** Entries shown follows **
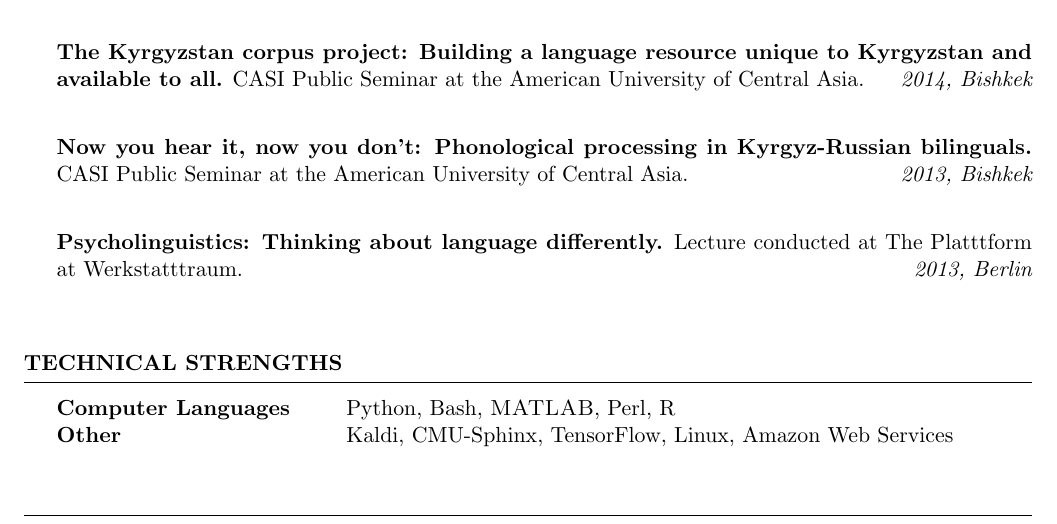
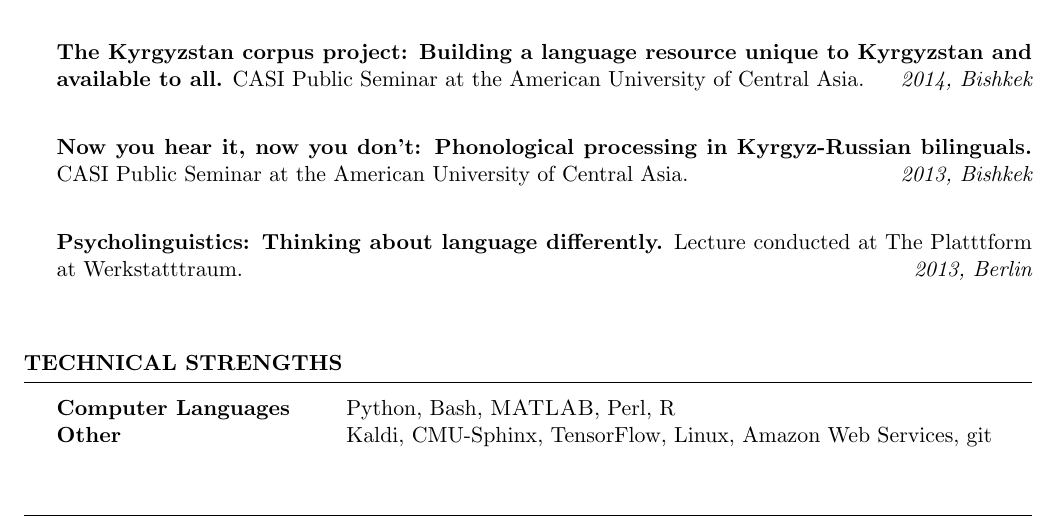
Before and after one commit to JRMeyer/cv, a LaTeX CV (CV.tex): part of page 3 of 3, cut so that both start at the same text. Compiled offline with pdfLaTeX.

Commit message:
added git

```diff
--- a/CV.tex
+++ b/CV.tex
@@ -359,7 +359,7 @@ Kaldi \& ASR Consultant  \hfill {} \\
 
 \begin{tabular}{ @{} >{\bfseries}l @{\hspace{6ex}} l }
 Computer Languages & Python, Bash, \textsc{MATLAB}, Perl, R \\
-Other & Kaldi, CMU-Sphinx, TensorFlow, Linux, Amazon Web Services \\
+Other & Kaldi, CMU-Sphinx, TensorFlow, Linux, Amazon Web Services, git \\
 \end{tabular}
 \end{rSection}
 
```
Also changed, not shown: CV.pdf (added), 1 other file.
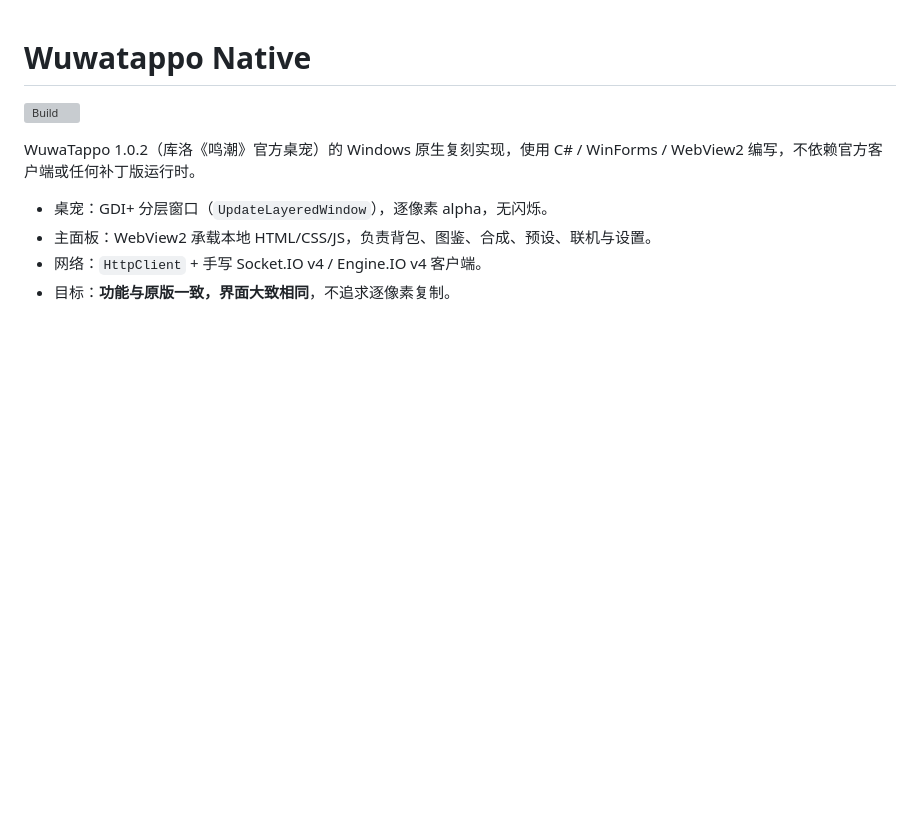
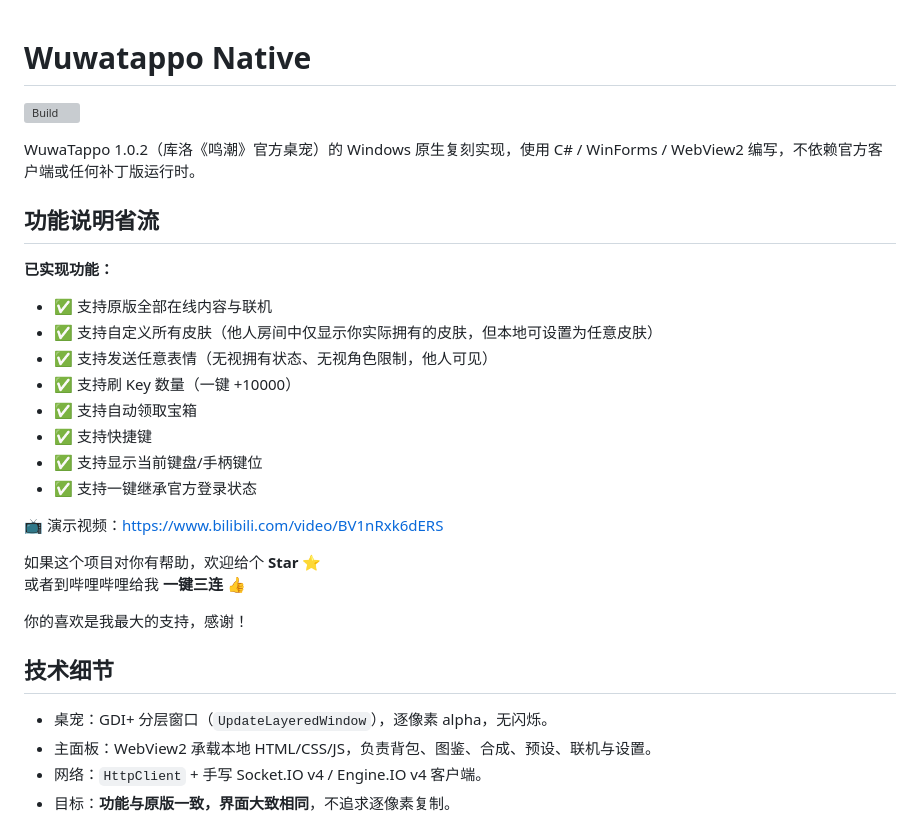
Before and after one commit to DanielToyama/WuwaTappoNative, a Markdown page: README.md, the part around the change. Rendered like a GitHub page; blank space fills up the shorter version; grey boxes are pictures that could not be loaded.

Commit message:
更新 README.md

```diff
--- a/README.md
+++ b/README.md
@@ -3,6 +3,30 @@
 [![Build](https://github.com/DanielToyama/WuwaTappoNative/actions/workflows/build.yml/badge.svg)](https://github.com/DanielToyama/WuwaTappoNative/actions/workflows/build.yml)
 
 WuwaTappo 1.0.2（库洛《鸣潮》官方桌宠）的 Windows 原生复刻实现，使用 C# / WinForms / WebView2 编写，不依赖官方客户端或任何补丁版运行时。
+
+## 功能说明省流
+
+**已实现功能：**
+
+- ✅ 支持原版全部在线内容与联机
+- ✅ 支持自定义所有皮肤（他人房间中仅显示你实际拥有的皮肤，但本地可设置为任意皮肤）
+- ✅ 支持发送任意表情（无视拥有状态、无视角色限制，他人可见）
+- ✅ 支持刷 Key 数量（一键 +10000）
+- ✅ 支持自动领取宝箱
+- ✅ 支持快捷键
+- ✅ 支持显示当前键盘/手柄键位
+- ✅ 支持一键继承官方登录状态
+
+📺 演示视频：<https://www.bilibili.com/video/BV1nRxk6dERS>
+
+
+
+如果这个项目对你有帮助，欢迎给个 **Star** ⭐
+或者到哔哩哔哩给我 **一键三连** 👍
+
+你的喜欢是我最大的支持，感谢！
+
+## 技术细节
 
 - 桌宠：GDI+ 分层窗口（`UpdateLayeredWindow`），逐像素 alpha，无闪烁。
 - 主面板：WebView2 承载本地 HTML/CSS/JS，负责背包、图鉴、合成、预设、联机与设置。
```
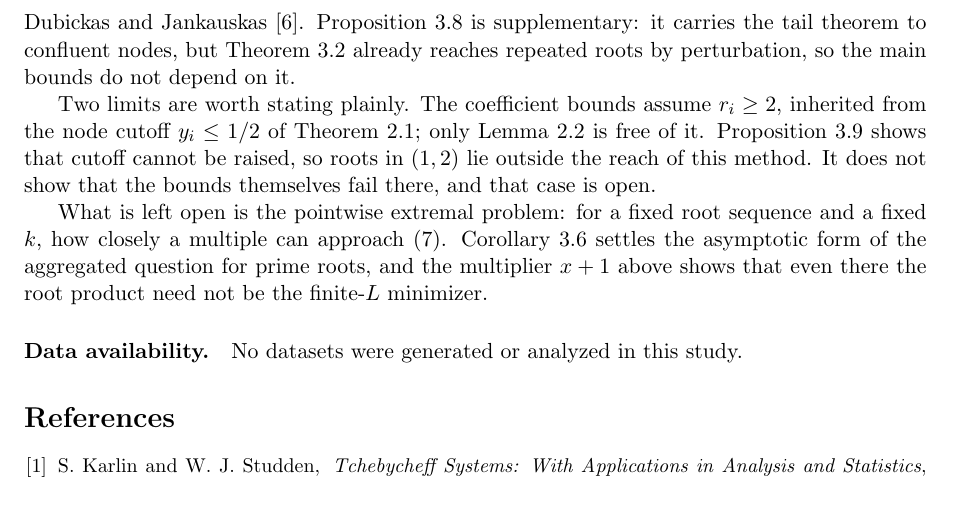
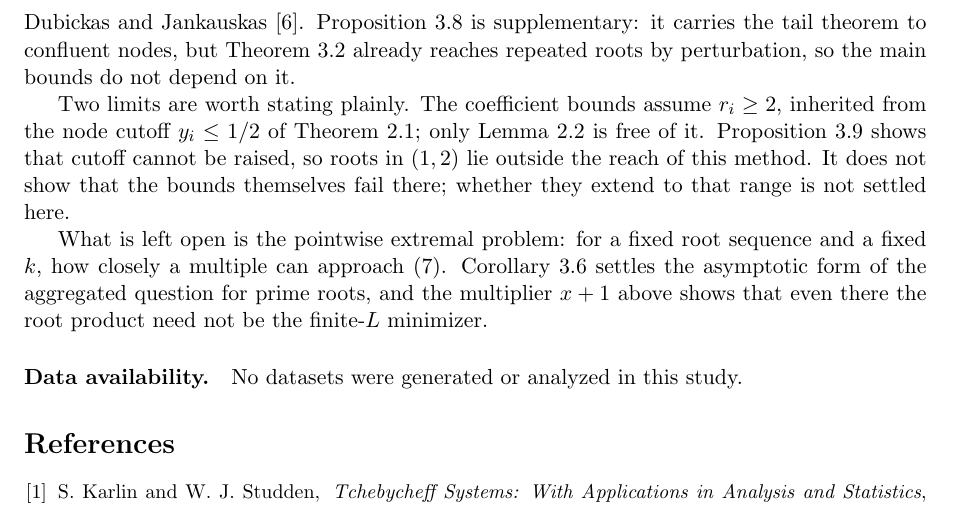
Before and after one commit to bangyen/coefficient-mass, a LaTeX paper (coefficient-mass.tex): part of page 12 of 12, cut so that both start at the same text. Compiled offline with pdfLaTeX.

Commit message:
Say the r_i < 2 range is unsettled here, not open
Calling it open asserts a literature-wide status the paper does not
establish; all it knows is that its own method stops at the node cutoff.

```diff
--- a/coefficient-mass.tex
+++ b/coefficient-mass.tex
@@ -836,7 +836,8 @@ $r_i\ge2$, inherited from the node cutoff $y_i\le1/2$ of
 Theorem~\ref{thm:tail}; only Lemma~\ref{lem:interlace} is free of it.
 Proposition~\ref{prop:cutoff} shows that cutoff cannot be raised, so roots in
 $(1,2)$ lie outside the reach of this method.  It does not show that the
-bounds themselves fail there, and that case is open.
+bounds themselves fail there; whether they extend to that range is not
+settled here.
 
 What is left open is the pointwise extremal problem: for a fixed root
 sequence and a fixed $k$, how closely a multiple can approach
```
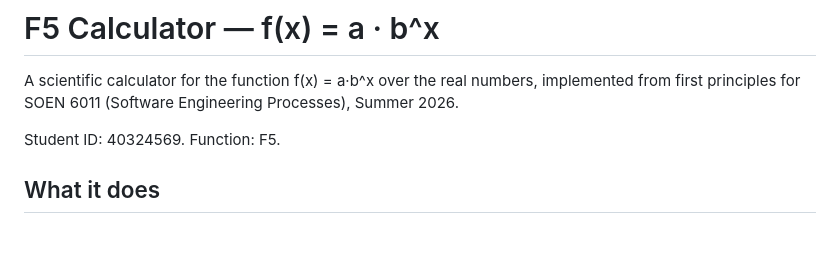
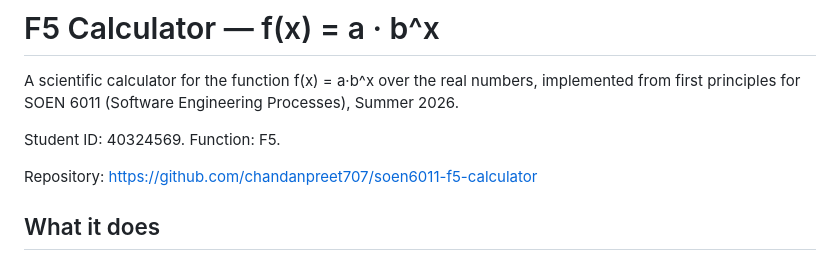
Before and after one commit to chandanpreet707/soen6011-f5-calculator, a Markdown page: README.md, the part around the change. Rendered like a GitHub page; blank space fills up the shorter version.

Commit message:
Add the repository address to the README
Problem 6 requires the address of the hosting service. It appeared on
the Problem 6 slide but not in the README, which is where a reader
looks first.

```diff
--- a/README.md
+++ b/README.md
@@ -5,6 +5,8 @@ numbers, implemented from first principles for SOEN 6011 (Software
 Engineering Processes), Summer 2026.
 
 Student ID: 40324569. Function: F5.
+
+Repository: https://github.com/chandanpreet707/soen6011-f5-calculator
 
 ## What it does
 
```
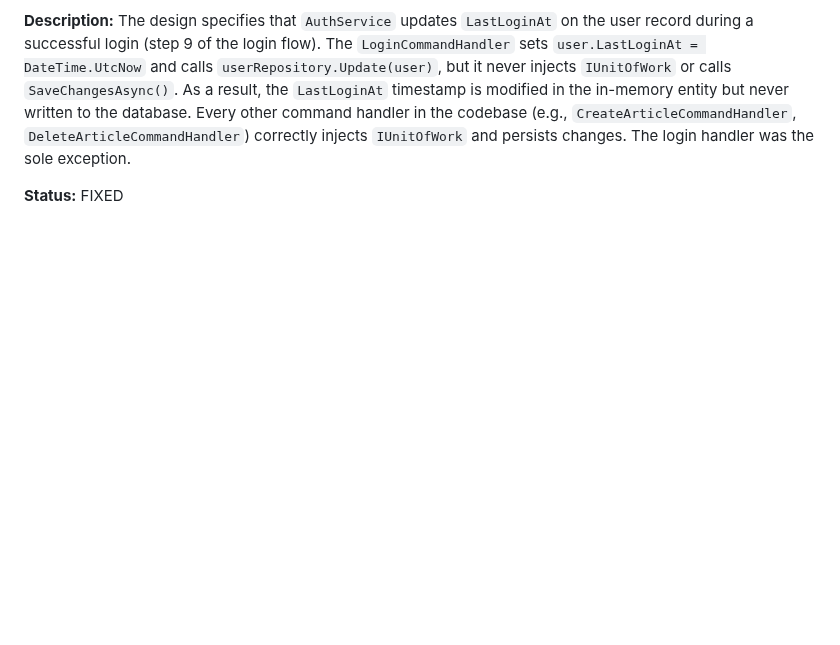
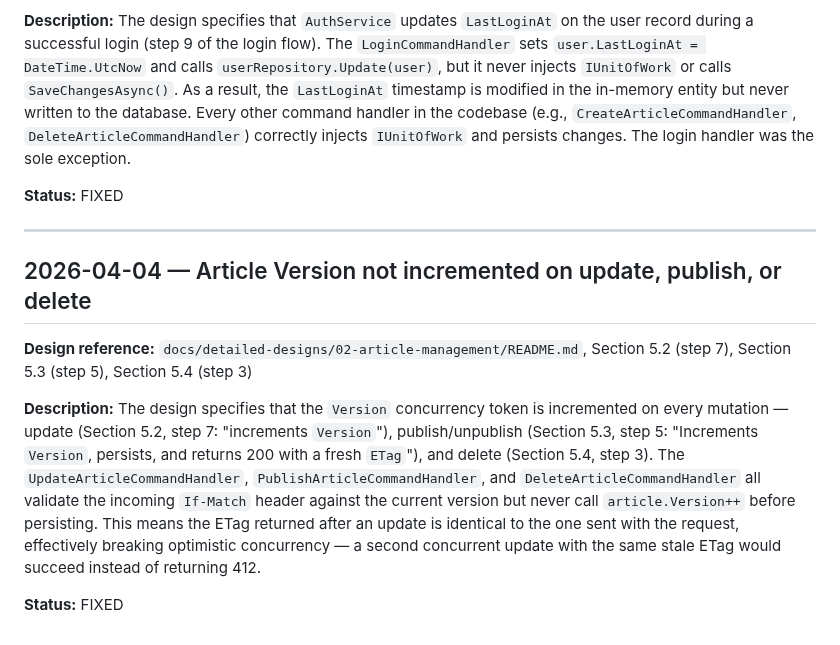
Before and after one commit to QuinntyneBrown/Blog, a Markdown page: docs/conformance.md, the part around the change. Drawn GitHub-style; blank space fills up the shorter version.

Commit message:
docs: add conformance entry for article Version increment fix
Co-Authored-By: Claude Opus 4.6 (1M context) <noreply@anthropic.com>

```diff
--- a/docs/conformance.md
+++ b/docs/conformance.md
@@ -40,3 +40,14 @@ The previous conformance entry marked the per-email rate limit as FIXED after `I
 The design specifies that `AuthService` updates `LastLoginAt` on the user record during a successful login (step 9 of the login flow). The `LoginCommandHandler` sets `user.LastLoginAt = DateTime.UtcNow` and calls `userRepository.Update(user)`, but it never injects `IUnitOfWork` or calls `SaveChangesAsync()`. As a result, the `LastLoginAt` timestamp is modified in the in-memory entity but never written to the database. Every other command handler in the codebase (e.g., `CreateArticleCommandHandler`, `DeleteArticleCommandHandler`) correctly injects `IUnitOfWork` and persists changes. The login handler was the sole exception.
 
 **Status:** FIXED
+
+---
+
+## 2026-04-04 — Article Version not incremented on update, publish, or delete
+
+**Design reference:** `docs/detailed-designs/02-article-management/README.md`, Section 5.2 (step 7), Section 5.3 (step 5), Section 5.4 (step 3)
+
+**Description:**
+The design specifies that the `Version` concurrency token is incremented on every mutation — update (Section 5.2, step 7: "increments `Version`"), publish/unpublish (Section 5.3, step 5: "Increments `Version`, persists, and returns 200 with a fresh `ETag`"), and delete (Section 5.4, step 3). The `UpdateArticleCommandHandler`, `PublishArticleCommandHandler`, and `DeleteArticleCommandHandler` all validate the incoming `If-Match` header against the current version but never call `article.Version++` before persisting. This means the ETag returned after an update is identical to the one sent with the request, effectively breaking optimistic concurrency — a second concurrent update with the same stale ETag would succeed instead of returning 412.
+
+**Status:** FIXED
```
** End of Entries shown **
◆ Exercise instructions:
Return only the number of lines in the data that contain "docs".

◆ Response area:
5